Instructions for the task
Please find the lines in the entries below that contain the word "mxGraphModel", and copy each one.
________
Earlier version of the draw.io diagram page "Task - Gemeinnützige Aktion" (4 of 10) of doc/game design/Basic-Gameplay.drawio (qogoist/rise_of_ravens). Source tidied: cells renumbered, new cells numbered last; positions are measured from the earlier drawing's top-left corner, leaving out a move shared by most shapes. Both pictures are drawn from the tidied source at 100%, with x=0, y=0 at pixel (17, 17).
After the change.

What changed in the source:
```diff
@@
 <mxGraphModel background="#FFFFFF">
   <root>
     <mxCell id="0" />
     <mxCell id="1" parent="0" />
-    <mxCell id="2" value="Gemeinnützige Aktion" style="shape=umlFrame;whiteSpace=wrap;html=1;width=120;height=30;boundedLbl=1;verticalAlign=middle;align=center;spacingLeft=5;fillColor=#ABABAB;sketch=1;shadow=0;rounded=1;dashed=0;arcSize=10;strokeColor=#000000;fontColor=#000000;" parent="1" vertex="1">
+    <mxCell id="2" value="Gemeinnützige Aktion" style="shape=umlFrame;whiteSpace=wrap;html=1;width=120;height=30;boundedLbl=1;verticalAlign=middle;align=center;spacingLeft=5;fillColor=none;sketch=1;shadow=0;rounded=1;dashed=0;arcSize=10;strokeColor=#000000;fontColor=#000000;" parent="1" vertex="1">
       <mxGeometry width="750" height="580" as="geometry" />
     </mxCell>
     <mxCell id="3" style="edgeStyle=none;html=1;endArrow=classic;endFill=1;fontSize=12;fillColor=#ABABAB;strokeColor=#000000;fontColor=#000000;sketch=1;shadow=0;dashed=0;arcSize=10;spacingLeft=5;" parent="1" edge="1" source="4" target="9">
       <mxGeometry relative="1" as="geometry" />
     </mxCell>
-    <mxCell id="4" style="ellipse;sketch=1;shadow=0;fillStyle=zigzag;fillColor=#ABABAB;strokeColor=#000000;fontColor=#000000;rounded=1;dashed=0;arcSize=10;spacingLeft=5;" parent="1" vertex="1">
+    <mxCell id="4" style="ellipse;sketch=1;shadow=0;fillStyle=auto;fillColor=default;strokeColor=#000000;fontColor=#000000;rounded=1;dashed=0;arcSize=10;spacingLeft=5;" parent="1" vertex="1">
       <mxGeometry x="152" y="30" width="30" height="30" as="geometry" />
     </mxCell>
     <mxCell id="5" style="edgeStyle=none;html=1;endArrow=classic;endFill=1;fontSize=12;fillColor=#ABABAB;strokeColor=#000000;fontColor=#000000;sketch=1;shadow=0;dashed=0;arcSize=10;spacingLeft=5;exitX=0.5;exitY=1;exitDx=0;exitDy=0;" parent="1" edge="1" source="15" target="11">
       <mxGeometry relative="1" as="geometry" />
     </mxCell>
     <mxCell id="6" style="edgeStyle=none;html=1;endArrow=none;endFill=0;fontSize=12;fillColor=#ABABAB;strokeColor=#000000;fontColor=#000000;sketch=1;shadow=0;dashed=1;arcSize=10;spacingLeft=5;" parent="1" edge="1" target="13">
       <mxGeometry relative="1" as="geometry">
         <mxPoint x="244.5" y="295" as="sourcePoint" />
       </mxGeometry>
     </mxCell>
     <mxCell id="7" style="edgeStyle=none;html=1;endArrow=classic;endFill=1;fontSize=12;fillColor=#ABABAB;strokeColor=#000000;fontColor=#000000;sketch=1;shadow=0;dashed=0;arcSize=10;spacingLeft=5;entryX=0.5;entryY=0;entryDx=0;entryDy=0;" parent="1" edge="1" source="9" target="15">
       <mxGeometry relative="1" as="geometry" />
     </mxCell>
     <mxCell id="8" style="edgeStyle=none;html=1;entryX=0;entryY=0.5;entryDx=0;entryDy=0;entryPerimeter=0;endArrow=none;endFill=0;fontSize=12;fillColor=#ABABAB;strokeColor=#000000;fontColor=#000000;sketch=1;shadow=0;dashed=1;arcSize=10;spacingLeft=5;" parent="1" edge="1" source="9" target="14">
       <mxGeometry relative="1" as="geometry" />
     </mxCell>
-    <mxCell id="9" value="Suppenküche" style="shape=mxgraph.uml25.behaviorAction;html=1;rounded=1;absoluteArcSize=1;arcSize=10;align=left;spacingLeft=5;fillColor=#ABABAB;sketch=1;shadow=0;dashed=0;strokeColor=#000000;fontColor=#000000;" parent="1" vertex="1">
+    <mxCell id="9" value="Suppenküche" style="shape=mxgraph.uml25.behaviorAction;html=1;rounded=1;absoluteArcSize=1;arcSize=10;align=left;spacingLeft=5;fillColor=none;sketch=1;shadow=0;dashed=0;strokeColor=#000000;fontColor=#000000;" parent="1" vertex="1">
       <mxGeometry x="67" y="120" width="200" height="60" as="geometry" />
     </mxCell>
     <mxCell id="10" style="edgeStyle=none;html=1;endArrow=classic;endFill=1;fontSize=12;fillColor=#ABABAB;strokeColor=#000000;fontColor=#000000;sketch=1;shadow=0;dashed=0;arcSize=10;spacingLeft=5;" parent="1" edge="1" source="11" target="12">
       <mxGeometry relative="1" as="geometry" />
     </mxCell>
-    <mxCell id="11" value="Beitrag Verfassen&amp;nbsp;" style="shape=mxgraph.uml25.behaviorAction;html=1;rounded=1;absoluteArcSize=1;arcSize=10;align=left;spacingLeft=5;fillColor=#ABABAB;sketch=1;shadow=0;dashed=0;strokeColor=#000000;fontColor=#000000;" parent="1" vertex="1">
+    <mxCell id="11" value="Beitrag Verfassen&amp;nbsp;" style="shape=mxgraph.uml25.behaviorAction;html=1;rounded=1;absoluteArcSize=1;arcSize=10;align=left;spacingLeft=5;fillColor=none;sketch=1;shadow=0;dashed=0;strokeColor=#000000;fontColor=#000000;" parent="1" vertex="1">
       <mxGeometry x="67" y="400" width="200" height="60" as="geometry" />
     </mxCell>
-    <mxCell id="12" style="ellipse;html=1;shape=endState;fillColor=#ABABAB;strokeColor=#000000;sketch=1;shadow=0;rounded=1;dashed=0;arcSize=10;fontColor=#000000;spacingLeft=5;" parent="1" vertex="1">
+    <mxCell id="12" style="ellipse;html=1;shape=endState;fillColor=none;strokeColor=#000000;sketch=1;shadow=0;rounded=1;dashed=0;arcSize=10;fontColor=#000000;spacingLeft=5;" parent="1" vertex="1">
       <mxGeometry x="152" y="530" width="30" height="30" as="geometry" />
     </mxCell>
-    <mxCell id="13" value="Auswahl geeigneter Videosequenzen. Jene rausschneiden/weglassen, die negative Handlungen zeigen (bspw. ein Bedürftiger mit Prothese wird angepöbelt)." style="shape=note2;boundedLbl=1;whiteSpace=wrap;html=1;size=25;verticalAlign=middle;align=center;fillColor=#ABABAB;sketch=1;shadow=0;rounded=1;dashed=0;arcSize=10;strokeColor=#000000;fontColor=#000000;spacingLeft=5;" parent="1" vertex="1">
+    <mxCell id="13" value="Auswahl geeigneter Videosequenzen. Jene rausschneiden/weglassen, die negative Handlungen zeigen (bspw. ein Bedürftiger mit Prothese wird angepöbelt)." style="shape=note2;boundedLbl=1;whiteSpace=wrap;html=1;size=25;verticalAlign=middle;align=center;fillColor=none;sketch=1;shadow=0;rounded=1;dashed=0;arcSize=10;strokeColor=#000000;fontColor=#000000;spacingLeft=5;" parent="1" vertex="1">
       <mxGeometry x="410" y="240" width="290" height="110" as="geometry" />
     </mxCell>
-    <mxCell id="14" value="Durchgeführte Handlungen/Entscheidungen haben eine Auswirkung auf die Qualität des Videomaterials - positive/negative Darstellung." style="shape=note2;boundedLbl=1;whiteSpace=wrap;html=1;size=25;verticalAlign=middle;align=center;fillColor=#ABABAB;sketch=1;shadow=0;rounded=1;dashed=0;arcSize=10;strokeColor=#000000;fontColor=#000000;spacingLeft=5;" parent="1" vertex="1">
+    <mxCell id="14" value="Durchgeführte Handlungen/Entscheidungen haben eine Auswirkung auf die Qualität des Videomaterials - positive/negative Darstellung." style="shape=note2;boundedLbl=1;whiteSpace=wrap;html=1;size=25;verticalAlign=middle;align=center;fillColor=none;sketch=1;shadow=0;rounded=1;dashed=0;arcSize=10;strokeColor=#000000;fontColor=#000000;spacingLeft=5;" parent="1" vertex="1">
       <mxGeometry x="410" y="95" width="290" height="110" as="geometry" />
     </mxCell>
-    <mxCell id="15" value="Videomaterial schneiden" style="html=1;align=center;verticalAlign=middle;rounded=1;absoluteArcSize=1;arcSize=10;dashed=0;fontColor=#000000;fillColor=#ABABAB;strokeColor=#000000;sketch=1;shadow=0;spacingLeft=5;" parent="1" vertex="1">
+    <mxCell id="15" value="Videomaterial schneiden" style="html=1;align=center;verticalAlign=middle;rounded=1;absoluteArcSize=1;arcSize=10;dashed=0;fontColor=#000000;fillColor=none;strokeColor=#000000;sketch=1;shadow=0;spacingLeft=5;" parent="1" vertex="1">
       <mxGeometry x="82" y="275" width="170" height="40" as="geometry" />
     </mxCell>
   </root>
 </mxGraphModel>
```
________
Result of the exercise
 <mxGraphModel background="#FFFFFF">
 </mxGraphModel>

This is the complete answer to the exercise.